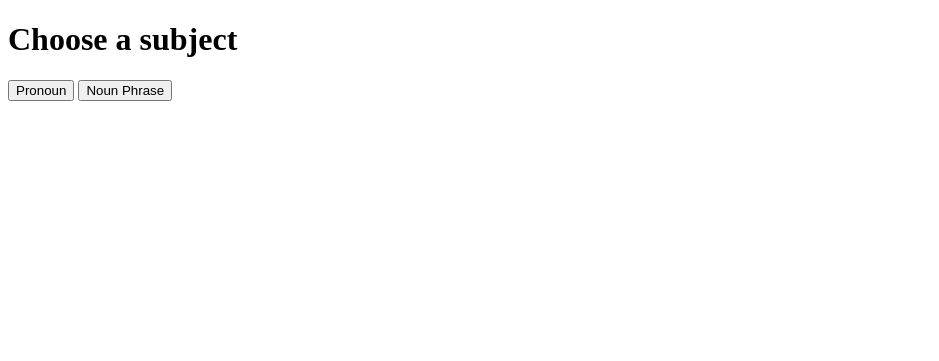
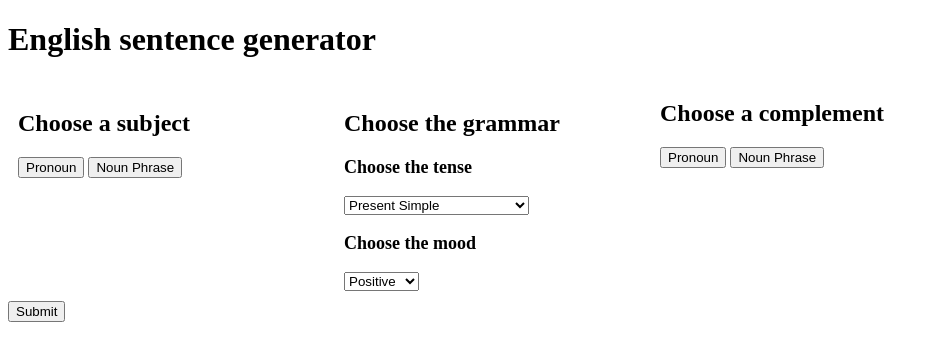
Before and after one commit to KasiaWozniak/Natural-language-processing, a Flask app: page / in a window 1280 px wide. Shown: the top 361 px of the page, without its empty margins (0-939 px from the left). Run offline with Flask 3, Linux system fonts and the light colour scheme.

Commit message:
wybór dopełnienia i estetyka strony

```diff
--- a/project_2/website/templates/page.html
+++ b/project_2/website/templates/page.html
@@ -14,6 +14,17 @@
         }
         .options-section {
             width: 30%;
+        }
+        .section {
+            width: 30%;
+            padding: 10px;
+        }
+
+        h2 {
+            font-size: 24px;
+        }
+        h3 {
+            font-size: 18px;
         }
     </style>
     <script>
@@ -45,29 +56,53 @@
                 document.getElementById('noun-phrase-form-plural').style.display = 'block';
             }
         }
+
+
+        // Show complement form based on type
+        function showComplementForm(type) {
+            document.getElementById('complement-noun-phrase-number-choice').style.display = type === 'noun-phrase' ? 'block' : 'none';
+            document.getElementById('complement-pronoun-number-choice').style.display = type === 'pronoun' ? 'block' : 'none';
+            document.getElementById('complement-pronoun-form-singular').style.display = 'none';
+            document.getElementById('complement-pronoun-form-plural').style.display = 'none';
+            document.getElementById('complement-noun-phrase-form-singular').style.display = 'none';
+            document.getElementById('complement-noun-phrase-form-plural').style.display = 'none';
+        }
+
+        // Show pronoun complement options based on number
+        function showComplementPronounForm(number) {
+            document.getElementById('complement-pronoun-form-singular').style.display = number === 'singular' ? 'block' : 'none';
+            document.getElementById('complement-pronoun-form-plural').style.display = number === 'plural' ? 'block' : 'none';
+        }
+
+        // Show noun phrase complement options based on number
+        function showComplementNounPhraseForm(number) {
+            document.getElementById('complement-noun-phrase-form-singular').style.display = number === 'singular' ? 'block' : 'none';
+            document.getElementById('complement-noun-phrase-form-plural').style.display = number === 'plural' ? 'block' : 'none';
+        }
     </script>
 </head>
 <body>
-    <h1>Choose a subject</h1>
-
+    <h1>English sentence generator</h1>
+    <form action="#" method="POST">
         <div class="container">
-        <!-- Form selection buttons -->
-        <div class="form-section">
-            <button onclick="showForm('pronoun')">Pronoun</button>
-            <button onclick="showForm('noun-phrase')">Noun Phrase</button>
+            <!-- Section for "Choose a subject" -->
+            <div class="section form-section">
+                <h2>Choose a subject</h2>
+                <button type="button" onclick="showForm('pronoun')">Pronoun</button>
+                <button type="button" onclick="showForm('noun-phrase')">Noun Phrase</button>
 
                 <!-- Pronoun Number Choice -->
                 <div id="pronoun-number-choice" style="display:none;">
-                <h2>Select Number</h2>
-                <button onclick="showPronounForm('singular')">Singular</button>
-                <button onclick="showPronounForm('plural')">Plural</button>
+                    <h3>Select Number</h3>
+                    <button type="button" onclick="showPronounForm('singular')">Singular</button>
+                    <button type="button" onclick="showPronounForm('plural')">Plural</button>
                 </div>
 
                 <!-- Pronoun Form Singular -->
-            <form id="pronoun-form-singular" action="#" method="POST" style="display:none;">
+                <div id="pronoun-form-singular" style="display:none;">
                     <input type="hidden" name="noun_phrase" value="false">
                     <input type="hidden" name="number" value="singular">
-                <h2>Singular Options</h2>
+                    <h3>Singular Options</h3>
                     <select name="pronoun_or_article">
                         <option value="I">I</option>
                         <option value="you">You</option>
@@ -77,9 +112,85 @@
                         <option value="this">This</option>
                         <option value="that">That</option>
                     </select>
+                </div>
 
-                        <!-- Options Section for Tense and Mood -->
-                <div class="options-section">
+                <!-- Pronoun Form Plural -->
+                <div id="pronoun-form-plural" style="display:none;">
+                    <input type="hidden" name="noun_phrase" value="false">
+                    <input type="hidden" name="number" value="plural">
+                    <h3>Plural Options</h3>
+                    <select name="pronoun_or_article">
+                        <option value="we">We</option>
+                        <option value="you">You</option>
+                        <option value="they">They</option>
+                        <option value="these">These</option>
+                        <option value="those">Those</option>
+                    </select>
+                </div>
+
+                <!-- Noun Phrase Number Choice -->
+                <div id="noun-phrase-number-choice" style="display:none;">
+                    <h3>Select Number</h3>
+                    <button type="button" onclick="showNounPhraseForm('singular')">Singular</button>
+                    <button type="button" onclick="showNounPhraseForm('plural')">Plural</button>
+                </div>
+
+                <!-- Noun Phrase Form Singular -->
+                <div id="noun-phrase-form-singular" style="display:none;">
+                    <input type="hidden" name="noun_phrase" value="true">
+                    <input type="hidden" name="number" value="singular">
+                    <h3>Singular Options</h3>
+                    <select name="pronoun_or_article">
+                        <option value="my">My</option>
+                        <option value="your">Your</option>
+                        <option value="his">His</option>
+                        <option value="her">Her</option>
+                        <option value="its">Its</option>
+                        <option value="our">Our</option>
+                        <option value="their">Their</option>
+                        <option value="this">This</option>
+                        <option value="that">That</option>
+                        <option value="indefinite_article">Indefinite Article</option>
+                        <option value="the">Definite Article</option>
+                    </select>
+
+                    <h3>With Adjective?</h3>
+                    <label for="with-adjective">Yes</label>
+                    <input type="radio" name="adjective" id="with-adjective" value="true" onclick="handleNounPhraseAdjective()">
+                    <label for="without-adjective">No</label>
+                    <input type="radio" name="adjective" id="without-adjective" value="false" onclick="handleNounPhraseAdjective()">
+                </div>
+
+                <!-- Noun Phrase Form Plural -->
+                <div id="noun-phrase-form-plural" style="display:none;">
+                    <input type="hidden" name="noun_phrase" value="true">
+                    <input type="hidden" name="number" value="plural">
+                    <h3>Plural Options</h3>
+                    <select name="pronoun_or_article">
+                        <option value="my">My</option>
+                        <option value="your">Your</option>
+                        <option value="his">His</option>
+                        <option value="her">Her</option>
+                        <option value="its">Its</option>
+                        <option value="our">Our</option>
+                        <option value="their">Their</option>
+                        <option value="these">These</option>
+                        <option value="those">Those</option>
+                        <option value="the">Definite Article</option>
+                        <option value="">Without Any Pronoun or Article</option>
+                    </select>
+
+                    <h3>With Adjective?</h3>
+                    <label for="with-adjective">Yes</label>
+                    <input type="radio" name="adjective" id="with-adjective" value="true" onclick="handleNounPhraseAdjective()">
+                    <label for="without-adjective">No</label>
+                    <input type="radio" name="adjective" id="without-adjective" value="false" onclick="handleNounPhraseAdjective()">
+                </div>
+            </div>
+
+            <!-- Section for "Choose the grammar" -->
+            <div class="section options-section">
+                <h2>Choose the grammar</h2>
                 <h3>Choose the tense</h3>
                 <select name="tense">
                     <option value="present_simple">Present Simple</option>
@@ -103,63 +214,56 @@
                 </select>
             </div>
 
-                <button type="submit">Submit</button>
-            </form>
+            <!-- Section for "Choose a complement" -->
+            <div class="form-section">
+                <h2>Choose a complement</h2>
+                <button type="button" onclick="showComplementForm('pronoun')">Pronoun</button>
+                <button type="button" onclick="showComplementForm('noun-phrase')">Noun Phrase</button>
+
+                <!-- Pronoun Number Choice -->
+                <div id="complement-pronoun-number-choice" style="display:none;">
+                    <h3>Select Number</h3>
+                    <button type="button" onclick="showComplementPronounForm('singular')">Singular</button>
+                    <button type="button" onclick="showComplementPronounForm('plural')">Plural</button>
+                </div>
+
+                <!-- Pronoun Form Singular -->
+                <div id="complement-pronoun-form-singular" style="display:none;">
+                    <h3>Singular Pronoun Options</h3>
+                    <select name="complement_pronoun_or_article_singular">
+                        <option value="me">Me</option>
+                        <option value="you">You</option>
+                        <option value="him">Him</option>
+                        <option value="her">Her</option>
+                        <option value="it">It</option>
+                        <option value="this">This</option>
+                        <option value="that">That</option>
+                    </select>
+                </div>
 
                 <!-- Pronoun Form Plural -->
-            <form id="pronoun-form-plural" action="#" method="POST" style="display:none;">
-                <input type="hidden" name="noun_phrase" value="false">
-                <input type="hidden" name="number" value="plural">
-                <h2>Plural Options</h2>
-                <select name="pronoun_or_article">
-                    <option value="we">We</option>
+                <div id="complement-pronoun-form-plural" style="display:none;">
+                    <h3>Plural Pronoun Options</h3>
+                    <select name="complement_pronoun_or_article_plural">
+                        <option value="us">Us</option>
                         <option value="you">You</option>
-                    <option value="they">They</option>
+                        <option value="them">Them</option>
                         <option value="these">These</option>
                         <option value="those">Those</option>
                     </select>
-
-                        <!-- Options Section for Tense and Mood -->
-                <div class="options-section">
-                    <h3>Choose the tense</h3>
-                    <select name="tense">
-                        <option value="present_simple">Present Simple</option>
-                        <option value="present_continuous">Present Continuous</option>
-                        <option value="present_perfect">Present Perfect</option>
-                        <option value="present_perfect_continuous">Present Perfect Continuous</option>
-                        <option value="past_simple">Past Simple</option>
-                        <option value="past_continuous">Past Continuous</option>
-                        <option value="past_perfect">Past Perfect</option>
-                        <option value="past_perfect_continuous">Past Perfect Continuous</option>
-                        <option value="future_simple">Future Simple</option>
-                        <option value="future_continuous">Future Continuous</option>
-                        <option value="future_perfect">Future Perfect</option>
-                        <option value="future_perfect_continuous">Future Perfect Continuous</option>
-                    </select>
-
-                    <h3>Choose the mood</h3>
-                    <select name="mood">
-                        <option value="positive">Positive</option>
-                        <option value="negative">Negative</option>
-                    </select>
                 </div>
 
-                <button type="submit">Submit</button>
-            </form>
-
                 <!-- Noun Phrase Number Choice -->
-            <div id="noun-phrase-number-choice" style="display:none;">
-                <h2>Select Number</h2>
-                <button onclick="showNounPhraseForm('singular')">Singular</button>
-                <button onclick="showNounPhraseForm('plural')">Plural</button>
+                <div id="complement-noun-phrase-number-choice" style="display:none;">
+                    <h3>Select Number</h3>
+                    <button type="button" onclick="showComplementNounPhraseForm('singular')">Singular</button>
+                    <button type="button" onclick="showComplementNounPhraseForm('plural')">Plural</button>
                 </div>
 
                 <!-- Noun Phrase Form Singular -->
-            <form id="noun-phrase-form-singular" action="#" method="POST" style="display:none;">
-                <input type="hidden" name="noun_phrase" value="true">
-                <input type="hidden" name="number" value="singular">
-                <h2>Singular Options</h2>
-                <select name="pronoun_or_article">
+                <div id="complement-noun-phrase-form-singular" style="display:none;">
+                    <h3>Singular Noun Phrase Options</h3>
+                    <select name="complement_noun_phrase_singular">
                         <option value="my">My</option>
                         <option value="your">Your</option>
                         <option value="his">His</option>
@@ -172,47 +276,17 @@
                         <option value="indefinite_article">Indefinite Article</option>
                         <option value="the">Definite Article</option>
                     </select>
-
                     <h3>With Adjective?</h3>
-                <label for="with-adjective">Yes</label>
-                <input type="radio" name="adjective" id="with-adjective" value="true" onclick="handleNounPhraseAdjective()">
-                <label for="without-adjective">No</label>
-                <input type="radio" name="adjective" id="without-adjective" value="false" onclick="handleNounPhraseAdjective()">
-
-                <!-- Options Section for Tense and Mood -->
-                <div class="options-section">
-                    <h3>Choose the tense</h3>
-                    <select name="tense">
-                        <option value="present_simple">Present Simple</option>
-                        <option value="present_continuous">Present Continuous</option>
-                        <option value="present_perfect">Present Perfect</option>
-                        <option value="present_perfect_continuous">Present Perfect Continuous</option>
-                        <option value="past_simple">Past Simple</option>
-                        <option value="past_continuous">Past Continuous</option>
-                        <option value="past_perfect">Past Perfect</option>
-                        <option value="past_perfect_continuous">Past Perfect Continuous</option>
-                        <option value="future_simple">Future Simple</option>
-                        <option value="future_continuous">Future Continuous</option>
-                        <option value="future_perfect">Future Perfect</option>
-                        <option value="future_perfect_continuous">Future Perfect Continuous</option>
-                    </select>
-
-                    <h3>Choose the mood</h3>
-                    <select name="mood">
-                        <option value="positive">Positive</option>
-                        <option value="negative">Negative</option>
-                    </select>
+                    <label for="complement-with-adjective-singular">Yes</label>
+                    <input type="radio" name="complement_adjective_singular" id="complement-with-adjective-singular" value="true">
+                    <label for="complement-without-adjective-singular">No</label>
+                    <input type="radio" name="complement_adjective_singular" id="complement-without-adjective-singular" value="false">
                 </div>
 
-                <button type="submit">Submit</button>
-            </form>
-
                 <!-- Noun Phrase Form Plural -->
-            <form id="noun-phrase-form-plural" action="#" method="POST" style="display:none;">
-                <input type="hidden" name="noun_phrase" value="true">
-                <input type="hidden" name="number" value="plural">
-                <h2>Plural Options</h2>
-                <select name="pronoun_or_article">
+                <div id="complement-noun-phrase-form-plural" style="display:none;">
+                    <h3>Plural Noun Phrase Options</h3>
+                    <select name="complement_noun_phrase_plural">
                         <option value="my">My</option>
                         <option value="your">Your</option>
                         <option value="his">His</option>
@@ -225,43 +299,19 @@
                         <option value="the">Definite Article</option>
                         <option value="">Without Any Pronoun or Article</option>
                     </select>
-
                     <h3>With Adjective?</h3>
-                <label for="with-adjective">Yes</label>
-                <input type="radio" name="adjective" id="with-adjective" value="true" onclick="handleNounPhraseAdjective()">
-                <label for="without-adjective">No</label>
-                <input type="radio" name="adjective" id="without-adjective" value="false" onclick="handleNounPhraseAdjective()">
-
-                        <!-- Options Section for Tense and Mood -->
-                <div class="options-section">
-                    <h3>Choose the tense</h3>
-                    <select name="tense">
-                        <option value="present_simple">Present Simple</option>
-                        <option value="present_continuous">Present Continuous</option>
-                        <option value="present_perfect">Present Perfect</option>
-                        <option value="present_perfect_continuous">Present Perfect Continuous</option>
-                        <option value="past_simple">Past Simple</option>
-                        <option value="past_continuous">Past Continuous</option>
-                        <option value="past_perfect">Past Perfect</option>
-                        <option value="past_perfect_continuous">Past Perfect Continuous</option>
-                        <option value="future_simple">Future Simple</option>
-                        <option value="future_continuous">Future Continuous</option>
-                        <option value="future_perfect">Future Perfect</option>
-                        <option value="future_perfect_continuous">Future Perfect Continuous</option>
-                    </select>
-
-                    <h3>Choose the mood</h3>
-                    <select name="mood">
-                        <option value="positive">Positive</option>
-                        <option value="negative">Negative</option>
-                    </select>
+                    <label for="complement-with-adjective-plural">Yes</label>
+                    <input type="radio" name="complement_adjective_plural" id="complement-with-adjective-plural" value="true">
+                    <label for="complement-without-adjective-plural">No</label>
+                    <input type="radio" name="complement_adjective_plural" id="complement-without-adjective-plural" value="false">
+                </div>
+            </div>
         </div>
 
-                <button type="submit">Submit</button>
+        <!-- Submit Button -->
+        <div>
+            <button id="submit-button" type="submit" >Submit</button>
+        </div>
     </form>
-        </div>
-
-
-    </div>
 </body>
 </html>
```
Lines whose indentation alone changed are shown as unchanged.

----

Report how many lines of the data above include "showForm", giving the number and no other words.

4